## Work task
Among the lines below, list those containing the string "with".

## Excerpts from a dataset
------------------------
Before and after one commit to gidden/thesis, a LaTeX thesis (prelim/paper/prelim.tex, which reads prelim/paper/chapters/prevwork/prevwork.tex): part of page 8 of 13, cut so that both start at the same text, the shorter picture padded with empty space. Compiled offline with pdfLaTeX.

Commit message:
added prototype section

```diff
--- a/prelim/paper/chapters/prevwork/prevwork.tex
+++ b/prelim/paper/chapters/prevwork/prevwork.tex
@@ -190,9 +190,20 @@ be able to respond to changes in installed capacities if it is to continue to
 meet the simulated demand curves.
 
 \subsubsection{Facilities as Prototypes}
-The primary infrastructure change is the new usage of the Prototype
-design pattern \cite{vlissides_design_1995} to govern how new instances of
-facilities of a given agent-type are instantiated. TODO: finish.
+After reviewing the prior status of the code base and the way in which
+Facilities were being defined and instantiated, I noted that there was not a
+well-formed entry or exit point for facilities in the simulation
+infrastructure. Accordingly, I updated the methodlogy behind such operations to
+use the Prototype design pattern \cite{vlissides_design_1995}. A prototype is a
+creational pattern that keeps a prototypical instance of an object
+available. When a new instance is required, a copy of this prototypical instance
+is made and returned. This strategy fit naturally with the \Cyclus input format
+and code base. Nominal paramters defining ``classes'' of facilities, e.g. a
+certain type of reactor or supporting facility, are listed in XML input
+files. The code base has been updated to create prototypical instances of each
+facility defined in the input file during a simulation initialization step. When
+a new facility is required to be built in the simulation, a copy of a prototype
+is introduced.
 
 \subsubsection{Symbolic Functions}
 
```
------------------------
## Result of this task
Before and after one commit to gidden/thesis, a LaTeX thesis (prelim/paper/prelim.tex, which reads prelim/paper/chapters/prevwork/prevwork.tex): part of page 8 of 13, cut so that both start at the same text, the shorter picture padded with empty space. Compiled offline with pdfLaTeX.
+is made and returned. This strategy fit naturally with the \Cyclus input format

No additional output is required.